Language and Number

Masters of Language

One of the strong positives of the Cambridge curriculum is that it is focused upon core subjects.  The core represents subject areas which are the basis for all other learning and knowledge.

Modern, secular education in the government schools is being ruined by curriculum inflation.  Now there are endless choices, options, and multi-form subject areas.  Even the best students are left knowing a little about many subjects, but with competence over none.  Modern education, as the proverb has it, risks leaving a student as “Jack of all trades, Master of none.”

The core of the Cambridge curriculum is language, number, and science.  Every year builds upon this core, with all other subjects “tucked” around it.

Here is an example from one Christian school, using the Cambridge curriculum.
 The teacher explains:

Students have been learning to write fictional and non-fictional descriptive recounts using lots of adjectives. This particular activity was called ‘A Moment in Time.’ Students could write about a time they felt nervous or a time they felt proud. 

I Felt Nervous by Luke (Year 4)

I heard the roar of the massive, four metre, giant crocodile. My hands were shaking. I clenched my stick as I attached a raw piece of juicy meat to the stick. My legs felt like jelly as I approached the stadium. I wondered if I would be the massive crocodile’s dinner on my very first day doing this terrorizing job. I saw the bellowing crowd behind the strong, tough glass. The smell was unbelievable. It smelt like dead carcasses!

Then I saw it. The huge crocodile with its log like body, waiting for me to make a wrong move. It had razor sharp spikes (as sharp as a butcher knife), but this time, I was on the menu! I stretched out my stick as far as I could. It lunged. It tore off the piece of juicy meat with one big bite. I cautiously went backwards. Then it ran straight towards me: the four metre long crocodile lunged. I knew what I had to do. I threw the stick in its mouth. This gave me time to run. I sprinted towards the door and shut it behind myself. I heard the angry roar of the frustrated crocodile. I was safe…finally! 

Below is a sample written piece, presented as part of the NZ National Curriculum’s Reading and Writing Standards for Year 4 pupils:

… as I was about to leave I saw a ram. It was approching me. I saw it stare at me a scary look like it was going to hurt me. I droped the buket and ran. I glanced back and it was chasing me. I was so close to the fence so I started climbing it.  The ram caught my pants when I was almost over.  I screamed as it pulled me to the ground. But it finally let go so I jumped up, gbabed the buket, chuked it over the fence then I climbed over the fence before the ram could get me. I lay on the grass releived that I was safe. I looked in the buket nothing. “Oh well” I said” she’ll just have to put up with no grass tonight”.

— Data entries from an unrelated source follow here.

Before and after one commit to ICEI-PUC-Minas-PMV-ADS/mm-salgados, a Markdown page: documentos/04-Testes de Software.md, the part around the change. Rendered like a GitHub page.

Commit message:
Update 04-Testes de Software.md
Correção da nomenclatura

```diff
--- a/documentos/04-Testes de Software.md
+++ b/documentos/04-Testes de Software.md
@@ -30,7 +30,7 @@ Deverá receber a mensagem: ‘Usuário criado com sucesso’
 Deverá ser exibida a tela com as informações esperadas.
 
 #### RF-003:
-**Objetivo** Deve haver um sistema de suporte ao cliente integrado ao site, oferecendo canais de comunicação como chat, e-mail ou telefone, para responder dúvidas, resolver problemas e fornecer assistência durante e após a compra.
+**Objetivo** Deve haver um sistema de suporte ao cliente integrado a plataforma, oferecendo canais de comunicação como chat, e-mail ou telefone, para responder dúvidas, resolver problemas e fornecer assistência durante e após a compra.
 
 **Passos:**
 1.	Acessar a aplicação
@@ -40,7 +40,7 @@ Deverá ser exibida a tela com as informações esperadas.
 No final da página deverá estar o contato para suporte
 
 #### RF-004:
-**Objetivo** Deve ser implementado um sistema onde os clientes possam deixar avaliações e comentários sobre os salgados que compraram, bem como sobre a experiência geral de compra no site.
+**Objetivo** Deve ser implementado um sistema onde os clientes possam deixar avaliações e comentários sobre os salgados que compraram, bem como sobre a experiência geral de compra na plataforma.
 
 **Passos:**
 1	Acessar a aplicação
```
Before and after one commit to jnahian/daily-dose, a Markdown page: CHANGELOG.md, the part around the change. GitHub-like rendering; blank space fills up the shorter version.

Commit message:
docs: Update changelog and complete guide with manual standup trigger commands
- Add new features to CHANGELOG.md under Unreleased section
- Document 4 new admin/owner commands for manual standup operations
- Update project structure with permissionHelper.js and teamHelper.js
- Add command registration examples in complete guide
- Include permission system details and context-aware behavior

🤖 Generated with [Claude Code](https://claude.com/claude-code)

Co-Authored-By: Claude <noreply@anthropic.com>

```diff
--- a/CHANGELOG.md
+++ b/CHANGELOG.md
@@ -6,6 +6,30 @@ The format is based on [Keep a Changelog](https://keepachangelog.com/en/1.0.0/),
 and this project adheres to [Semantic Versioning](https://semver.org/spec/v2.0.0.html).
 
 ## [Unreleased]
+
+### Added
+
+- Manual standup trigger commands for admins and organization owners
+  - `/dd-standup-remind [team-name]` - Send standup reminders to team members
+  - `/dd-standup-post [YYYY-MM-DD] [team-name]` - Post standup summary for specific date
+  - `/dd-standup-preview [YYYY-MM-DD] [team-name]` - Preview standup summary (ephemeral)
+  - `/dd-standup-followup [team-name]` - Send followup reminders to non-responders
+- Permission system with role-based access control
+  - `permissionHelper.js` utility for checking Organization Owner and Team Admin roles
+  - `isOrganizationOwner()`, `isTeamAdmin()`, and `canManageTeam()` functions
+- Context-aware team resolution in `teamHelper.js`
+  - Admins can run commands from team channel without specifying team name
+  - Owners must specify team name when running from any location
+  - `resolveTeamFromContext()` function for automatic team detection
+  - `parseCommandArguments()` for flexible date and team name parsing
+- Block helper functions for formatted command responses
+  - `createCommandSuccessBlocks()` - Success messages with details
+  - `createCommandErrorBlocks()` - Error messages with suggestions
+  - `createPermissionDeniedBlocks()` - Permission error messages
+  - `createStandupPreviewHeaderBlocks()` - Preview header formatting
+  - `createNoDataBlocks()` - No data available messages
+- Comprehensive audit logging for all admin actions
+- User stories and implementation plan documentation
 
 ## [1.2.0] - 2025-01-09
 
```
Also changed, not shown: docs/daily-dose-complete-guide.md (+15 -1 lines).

This piece meets the government schools’ writing standard for a Year 4 pupil.  

Notice the differences?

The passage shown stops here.